So, in these extraordinary times, we have seen extraordinary actions from global central banks and governments in response to the near-shutdown of the global economy and the quickest decline from market peaks. From their respective peaks on 19th February (just 4 weeks ago) the S&P is down 27%, the DAX -28% and the UK market is
-26%.

While declines in risk assets are to be expected during times of uncertainty, this time has also seen weakness in perceived safe-haven assets such as government bonds and gold. In response to this volatility, we have seen global interest rates converge to the zero-bound range through rate cuts in the US, UK, Australia, Norway and South Korea to name but a few, as well as over $4 Trillion of liquidity injections in the form of asset purchase programs and short-term liquidity support.

As if this was not enough, global governments have weighed in with funding support of over $2.6 Trillion. While we appreciate that monetary policy is no panacea for a health crisis, it does nonetheless go some way to minimising the economic fallout. What has been impressive this time around is the speed of these policy responses compared to the staggered response in 2008, so this must be seen as a positive and partly the reason behind a modest reduction in market volatility late last week. While encouraged by the monetary policy response, we have yet to see the true economic impact of the virus and the consequential impact on corporate earnings, therefore we expect any market rebound being uneven at best.

So, as the US Senate debates and prepares to pass a $2 trillion stimulus package, Covid-19 cases in New York continue to rise while Canada has announced a 72% surge in new cases.

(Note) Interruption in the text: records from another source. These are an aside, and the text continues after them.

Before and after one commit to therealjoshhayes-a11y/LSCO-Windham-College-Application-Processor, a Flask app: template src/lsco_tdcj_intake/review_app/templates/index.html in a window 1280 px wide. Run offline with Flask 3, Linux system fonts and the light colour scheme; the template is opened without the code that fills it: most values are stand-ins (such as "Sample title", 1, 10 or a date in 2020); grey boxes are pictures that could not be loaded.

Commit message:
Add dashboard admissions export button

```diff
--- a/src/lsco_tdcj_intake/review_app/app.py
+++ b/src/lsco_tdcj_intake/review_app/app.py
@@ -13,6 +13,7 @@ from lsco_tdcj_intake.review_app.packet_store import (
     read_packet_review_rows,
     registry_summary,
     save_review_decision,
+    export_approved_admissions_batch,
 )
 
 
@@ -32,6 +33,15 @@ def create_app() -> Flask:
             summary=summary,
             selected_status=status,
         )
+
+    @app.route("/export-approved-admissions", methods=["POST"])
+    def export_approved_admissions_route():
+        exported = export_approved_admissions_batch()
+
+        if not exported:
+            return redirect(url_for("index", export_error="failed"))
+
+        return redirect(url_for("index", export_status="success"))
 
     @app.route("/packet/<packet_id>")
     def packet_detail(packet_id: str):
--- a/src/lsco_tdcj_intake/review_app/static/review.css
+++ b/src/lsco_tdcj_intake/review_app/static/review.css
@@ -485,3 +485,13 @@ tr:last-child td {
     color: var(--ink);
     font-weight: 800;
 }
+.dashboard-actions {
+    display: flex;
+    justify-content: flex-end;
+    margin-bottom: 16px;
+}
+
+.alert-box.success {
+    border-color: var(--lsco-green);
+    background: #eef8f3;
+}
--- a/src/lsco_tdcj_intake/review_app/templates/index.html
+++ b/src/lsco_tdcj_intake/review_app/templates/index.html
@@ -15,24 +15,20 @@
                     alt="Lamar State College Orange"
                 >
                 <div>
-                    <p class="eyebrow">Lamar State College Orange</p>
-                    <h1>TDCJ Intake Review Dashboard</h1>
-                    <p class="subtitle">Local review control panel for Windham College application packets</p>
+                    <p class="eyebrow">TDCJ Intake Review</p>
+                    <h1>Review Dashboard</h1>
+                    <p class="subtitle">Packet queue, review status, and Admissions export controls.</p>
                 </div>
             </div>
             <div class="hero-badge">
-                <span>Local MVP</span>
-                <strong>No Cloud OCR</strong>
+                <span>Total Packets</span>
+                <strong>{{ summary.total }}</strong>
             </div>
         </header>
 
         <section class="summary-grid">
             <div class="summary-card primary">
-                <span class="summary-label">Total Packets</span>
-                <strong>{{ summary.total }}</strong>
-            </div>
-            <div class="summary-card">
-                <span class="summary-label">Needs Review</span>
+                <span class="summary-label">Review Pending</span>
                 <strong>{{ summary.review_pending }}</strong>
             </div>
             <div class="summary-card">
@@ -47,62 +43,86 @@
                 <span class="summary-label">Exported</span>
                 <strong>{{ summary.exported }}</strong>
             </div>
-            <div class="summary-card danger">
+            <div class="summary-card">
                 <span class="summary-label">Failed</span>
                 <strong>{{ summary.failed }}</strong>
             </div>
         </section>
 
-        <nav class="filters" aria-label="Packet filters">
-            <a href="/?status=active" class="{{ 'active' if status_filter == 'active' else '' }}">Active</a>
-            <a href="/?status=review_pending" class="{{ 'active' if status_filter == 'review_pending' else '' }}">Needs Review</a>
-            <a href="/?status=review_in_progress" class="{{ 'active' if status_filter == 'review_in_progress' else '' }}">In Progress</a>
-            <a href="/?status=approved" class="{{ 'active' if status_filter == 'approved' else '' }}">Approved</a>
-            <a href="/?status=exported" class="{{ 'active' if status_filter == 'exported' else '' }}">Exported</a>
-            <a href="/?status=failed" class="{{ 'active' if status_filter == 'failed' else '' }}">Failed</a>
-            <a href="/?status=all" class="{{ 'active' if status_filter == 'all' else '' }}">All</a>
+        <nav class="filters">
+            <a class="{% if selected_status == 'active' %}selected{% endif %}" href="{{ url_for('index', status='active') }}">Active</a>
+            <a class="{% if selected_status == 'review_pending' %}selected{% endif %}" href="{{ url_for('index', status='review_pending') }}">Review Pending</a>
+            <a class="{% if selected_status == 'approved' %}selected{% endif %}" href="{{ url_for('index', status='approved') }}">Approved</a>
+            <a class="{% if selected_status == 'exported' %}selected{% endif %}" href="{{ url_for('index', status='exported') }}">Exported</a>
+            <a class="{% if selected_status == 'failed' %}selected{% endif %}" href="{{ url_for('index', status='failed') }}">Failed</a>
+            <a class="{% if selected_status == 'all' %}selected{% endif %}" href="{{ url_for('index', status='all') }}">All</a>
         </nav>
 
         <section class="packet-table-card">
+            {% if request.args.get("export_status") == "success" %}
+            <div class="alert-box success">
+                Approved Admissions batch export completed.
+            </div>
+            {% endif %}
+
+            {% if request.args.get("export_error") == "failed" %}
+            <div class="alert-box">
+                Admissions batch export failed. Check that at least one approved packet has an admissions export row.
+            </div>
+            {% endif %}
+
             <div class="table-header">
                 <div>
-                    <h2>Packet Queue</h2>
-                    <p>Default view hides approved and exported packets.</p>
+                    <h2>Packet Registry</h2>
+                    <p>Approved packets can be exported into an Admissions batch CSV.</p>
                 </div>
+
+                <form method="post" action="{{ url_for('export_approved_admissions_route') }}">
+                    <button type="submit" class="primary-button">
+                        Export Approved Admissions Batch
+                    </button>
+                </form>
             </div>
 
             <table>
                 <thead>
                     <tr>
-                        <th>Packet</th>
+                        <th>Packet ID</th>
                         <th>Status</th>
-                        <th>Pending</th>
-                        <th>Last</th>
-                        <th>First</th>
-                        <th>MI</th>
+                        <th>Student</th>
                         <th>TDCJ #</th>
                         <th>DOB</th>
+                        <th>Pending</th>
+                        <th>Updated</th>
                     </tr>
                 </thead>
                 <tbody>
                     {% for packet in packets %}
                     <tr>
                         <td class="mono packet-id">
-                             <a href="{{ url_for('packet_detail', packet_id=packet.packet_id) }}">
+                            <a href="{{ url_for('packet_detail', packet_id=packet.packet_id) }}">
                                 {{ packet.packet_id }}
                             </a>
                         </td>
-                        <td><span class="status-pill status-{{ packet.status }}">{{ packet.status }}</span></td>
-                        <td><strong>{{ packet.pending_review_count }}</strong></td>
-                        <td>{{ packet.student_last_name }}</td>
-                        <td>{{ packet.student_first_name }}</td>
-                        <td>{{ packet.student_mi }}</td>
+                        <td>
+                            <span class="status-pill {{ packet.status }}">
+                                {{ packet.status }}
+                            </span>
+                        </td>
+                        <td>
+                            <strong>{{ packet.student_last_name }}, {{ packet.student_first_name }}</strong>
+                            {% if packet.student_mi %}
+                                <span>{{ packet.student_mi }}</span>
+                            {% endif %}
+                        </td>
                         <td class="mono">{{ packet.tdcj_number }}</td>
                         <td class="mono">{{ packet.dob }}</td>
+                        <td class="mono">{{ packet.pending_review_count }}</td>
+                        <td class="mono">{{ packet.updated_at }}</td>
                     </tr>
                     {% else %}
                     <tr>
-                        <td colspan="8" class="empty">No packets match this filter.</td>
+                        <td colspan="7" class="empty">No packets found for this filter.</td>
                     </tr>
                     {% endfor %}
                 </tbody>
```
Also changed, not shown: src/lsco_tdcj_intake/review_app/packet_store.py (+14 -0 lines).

German consumer sentiment this morning fell to its lowest level since 2009 as European leaders meet today to discuss additional stimulus plans.
It is only time that will tell what the coming weeks and months hold, but the feeling is that we are in good hands as the nation continues to take direction from the Irish Government and the HSE.

Our team of staff is fully operational, between the majority who are working from home and the small number that remains in the office. If you have any questions or queries, we would encourage you to please contact your Cantor Fitzgerald broker/portfolio manager. Contact details for each individual team member can be accessed here on our website.